Shelves_of_Knives More than 1 year ago
Catriona and James Sinclair are a happily married couple who experience infertility, and end up using IVF to successfully get pregnant. The process resulted in four embryos: two were lost in unsuccessful IVF attempts, one resulted in a successful birth, and one was donated for adoption. Diana and Liam Simmons also were having infertility issues, and decided to adopt an embryo so that Diana could still enjoy the mother-infant bonding experiences of pregnancy, birth, and breastfeeding that a typical adoption can’t offer. Shortly after a horrific birth experience, Catriona realizes that something is wrong with how she feels towards her son. It turns out, she has postpartum psychosis and is institutionalized. As Catriona is recovering, one of the babies is kidnapped, unraveling all of their lives. Many questions are raised about adoption, biological parents vs legal parents, ethics of embryonic adoption, etc. As so many people are able to conceive using fertility treatments available today, I think pondering these ideas are important. ***MINOR SPOILER ALERT*** My main issue is that in a traditional adoption, once the parents sign away their legal rights, they never have any way to try to get that child back, so why would embryonic adoption be any different? ***END SPOILER ALERT*** The character growth for both Diana and Catriona is very strong, and I think their actions were very believable. It’s the men in the novel whose actions are questionable. All three male characters (both husbands, and the best friend of Catriona’s husband) are pretty unlikeable. In all three cases, they get worse as the novel goes on and the reader learns more about their true nature. Whereas the female characters actually grow and become better people in the end. I think most readers of chick-lit, women’s fiction, and contemporary fiction will enjoy this, as would anyone who has dealt with infertility, though a few of the scenes may be a bit triggering. This book was given to me by NetGalkey in exchange for an honest review.
MaureenST More than 1 year ago

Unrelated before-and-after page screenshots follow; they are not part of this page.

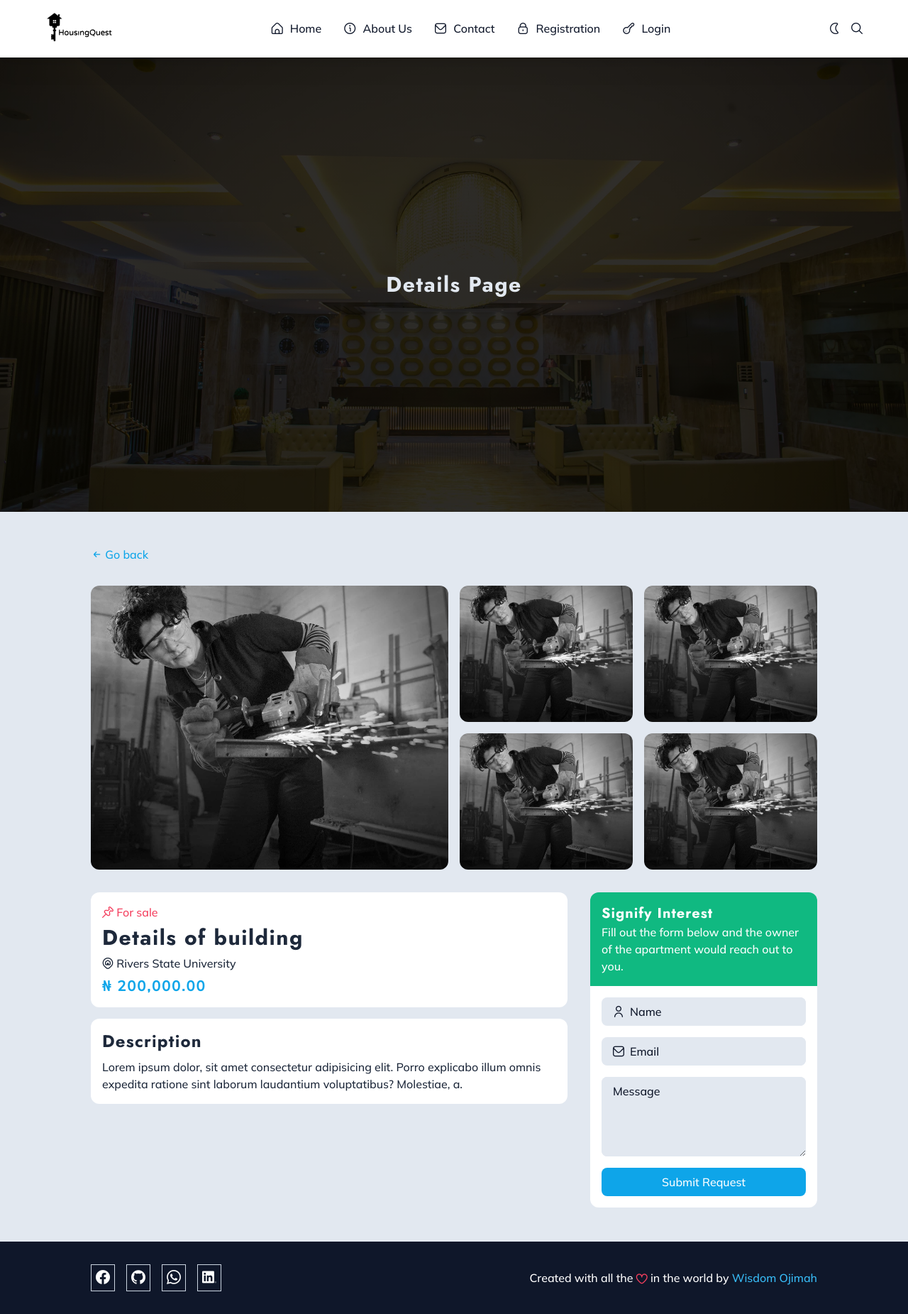
After one commit to detachedsoul/apartment-rental-system, a PHP site: page /details.php in a window 1280 px wide. The commit adds this page. Shown: the whole page at 71% size. Run offline with PHP 8.4, Linux system fonts and the light colour scheme.

Commit message:
style: created the details page for each apartment

```diff
--- /dev/null
+++ b/details.php
@@ -0,0 +1,100 @@
+<?php $pageTitle = "Details"; ?>
+<?php require_once("./includes/Header.php"); ?>
+
+    <div class="min-h-[80vh] h-[80vh] grid place-content-center text-center bg-index-banner px-4 bg-fixed bg-center bg-cover text-slate-200 p-4 lg:p-8">
+        <h1 class="header text-3xl">
+            Details Page
+        </h1>
+    </div>
+
+    <main class="px-4 py-12 lg:px-[10%] bg-slate-200 dark:bg-slate-900">
+        <a class="text-sky-500 hover:text-sky-600 focus:text-sky-600 dark:text-sky-600 dark:hover:text-sky-700" href="/">
+            <i class="fr fi-rr-arrow-small-left"></i>
+            Go back
+        </a>
+
+        <div class="grid gap-4 lg:grid-rows-4 grid-cols-12 mt-8 mb-8">
+            <img class="h-[200px] col-span-12 rounded-xl lg:row-start-1 lg:row-end-5 lg:h-[400px] lg:col-span-6" src="./assets/img/pic.jpg" alt="" />
+
+            <img class="h-[200px] col-span-12 rounded-xl lg:h-full lg:row-span-2 lg:col-span-3" src="./assets/img/pic.jpg" alt="" />
+
+            <img class="h-[200px] col-span-12 rounded-xl lg:h-full lg:row-span-2 lg:col-span-3" src="./assets/img/pic.jpg" alt="" />
+
+            <img class="h-[200px] col-span-12 rounded-xl lg:h-full lg:row-span-2 lg:col-span-3" src="./assets/img/pic.jpg" alt="" />
+
+            <img class="h-[200px] col-span-12 rounded-xl lg:h-full lg:row-span-2 lg:col-span-3" src="./assets/img/pic.jpg" alt="" />
+        </div>
+
+        <div class="grid gap-8 lg:grid-cols-12">
+            <div class="lg:col-span-8 space-y-4">
+                <div class="bg-white space-y-1.5 rounded-xl p-4 dark:bg-slate-800 dark:text-slate-300">
+                    <span class="text-rose-500 dark:text-rose-400 inline-block">
+                        <i class="fr fi-rr-thumbtack"></i>
+                        For sale
+                    </span>
+                    <h3 class="header text-3xl">
+                        Details of building
+                    </h3>
+                    <p>
+                        <i class="fr fi-rr-map-marker-home"></i>
+                        Rivers State University
+                    </p>
+                    <span class="text-sky-500 lining-nums font-semibold tracking-widest text-xl inline-block">
+                        ₦ 200,000.00
+                    </span>
+                </div>
+
+                <div class="bg-white rounded-xl p-4 space-y-2 dark:bg-slate-800 dark:text-slate-300">
+                    <h3 class="header text-2xl">
+                        Description
+                    </h3>
+                    <p>
+                        Lorem ipsum dolor, sit amet consectetur adipisicing elit. Porro explicabo illum omnis expedita ratione sint laborum laudantium voluptatibus? Molestiae, a.
+                    </p>
+                </div>
+            </div>
+
+            <div class="lg:col-span-4">
+                <div class="rounded-t-xl bg-emerald-500 text-white p-4">
+                    <h4 class="header text-xl">
+                        Signify Interest
+                    </h4>
+                    <p>
+                        Fill out the form below and the owner of the apartment would reach out to you.
+                    </p>
+                </div>
+                <form class="bg-white grid gap-4 rounded-b-xl p-4 dark:bg-slate-800" action="" method="POST">
+                    <label class="flex items-center bg-slate-200 text-slate-900 rounded-lg dark:bg-slate-900 dark:text-slate-400 border-1 border-slate-100" for="name">
+                        <span class="rounded-l-lg pl-4">
+                            <i class="fr fi-rr-user relative top-0.5"></i>
+                        </span>
+
+                        <input class="rounded-r-lg input pl-2 bg-slate-200" type="text" placeholder="Name" name="name" id="name"
+                            required autocomplete="off" />
+                    </label>
+
+                    <label class="flex items-center bg-slate-200 text-slate-900 rounded-lg dark:bg-slate-900 dark:text-slate-400 border-1 border-slate-100" for="email">
+                        <span class="rounded-l-lg pl-4">
+                            <i class="fr fi-rr-envelope relative top-0.5"></i>
+                        </span>
+
+                        <input class="rounded-r-lg input pl-2 bg-slate-200" type="email" placeholder="Email" name="email" id="email"
+                            required autocomplete="off" />
+                    </label>
+
+                    <label class="bg-slate-200 text-slate-900 rounded-lg border-1 border-slate-100" for="messageContent">
+                        <textarea class="input block  bg-slate-200 text-slate-900 rounded-lg" name="messageContent"
+                            id="messageContent" rows="4" placeholder="Message"></textarea>
+                    </label>
+
+                    <button
+                    class="bg-sky-500 hover:bg-sky-600 focus:bg-sky-600 py-2 w-auto px-4 text-white rounded-lg dark:bg-sky-600 dark:hover:bg-sky-700 dark:focus:bg-sky-700"
+                    type="submit">
+                        Submit Request
+                    </button>
+                </form>
+            </div>
+        </div>
+    </main>
+
+    <?php require_once("./includes/Footer.php"); ?>
--- a/includes/Footer.php
+++ b/includes/Footer.php
@@ -1,4 +1,4 @@
-    <footer class="bg-slate-900 text-white p-4 text-center items-center place-content-center flex gap-8 justify-between flex-wrap lg:py-8 lg:px-[10%]">
+<footer class="bg-slate-900 text-white p-4 text-center items-center place-content-center flex gap-8 justify-between flex-wrap lg:py-8 lg:px-[10%]">
         <div class="flex flex-wrap gap-4 items-center mx-auto lg:mx-0">
             <a class="border border-slate-300 px-1.5 pb-0.5 pt-1.5 hover:bg-sky-500 hover:border-sky-500" href="https://web.facebook.com/IamWisdomOjimah" title="Connect with me on Facebook" target="_blank" rel="noreferrer noopener">
                 <i class="fi fi-brands-facebook text-xl"></i>
--- a/includes/Header.php
+++ b/includes/Header.php
@@ -37,7 +37,7 @@
                     </a>
                 </li>
                 <li>
-                    <a class="hover:text-sky-500" href="/">
+                    <a class="hover:text-sky-500" href="/#about">
                         <i class="fr fi-rr-info pr-1.5"></i>
                         About Us
                     </a>
--- a/src/main.css
+++ b/src/main.css
@@ -8,7 +8,7 @@
     }
 
     body {
-        @apply antialiased bg-white text-slate-800 text-lg font-mulish
+        @apply antialiased bg-white text-slate-800 font-mulish
     }
 
     img {
@@ -16,7 +16,7 @@
     }
 
     .header {
-        @apply font-jost tracking-wider font-bold
+        @apply font-jost tracking-wider font-bold dark:text-white
     }
 
     .property-listing-image {
```
Also changed, not shown: index.php (+13 -13 lines), README.md, assets/css/style.css.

Claiming Noah is a story that is going to linger with you for a long time, and it seemed so real. A couple that wanted a baby so badly they try IVF, and then suffer the heartbreak of a miscarriage, not once but twice. The story has a lot of heartbreak, and some you will never see coming, a gasp, oh no! We have infidelity, attempted infanticide, severe postpartum depression, kidnapping, betrayal, prision, I could go on, you will be page turning, and questioning. The author has done a wonderful job with this story, I never realize that left over embryos could be adopted, but it really makes sense. Makes a person think, right down to the end and the lawsuit, what would you do? Heartbreak seems to happen to all, and yet there seems to be a lot of love and forgiveness going all the way around. I loved this story, and wish I could be more like some of the characters here, there are solutions here, and you are going to love the epilogue. I received this book through Faithworks and was not required to give a positive review.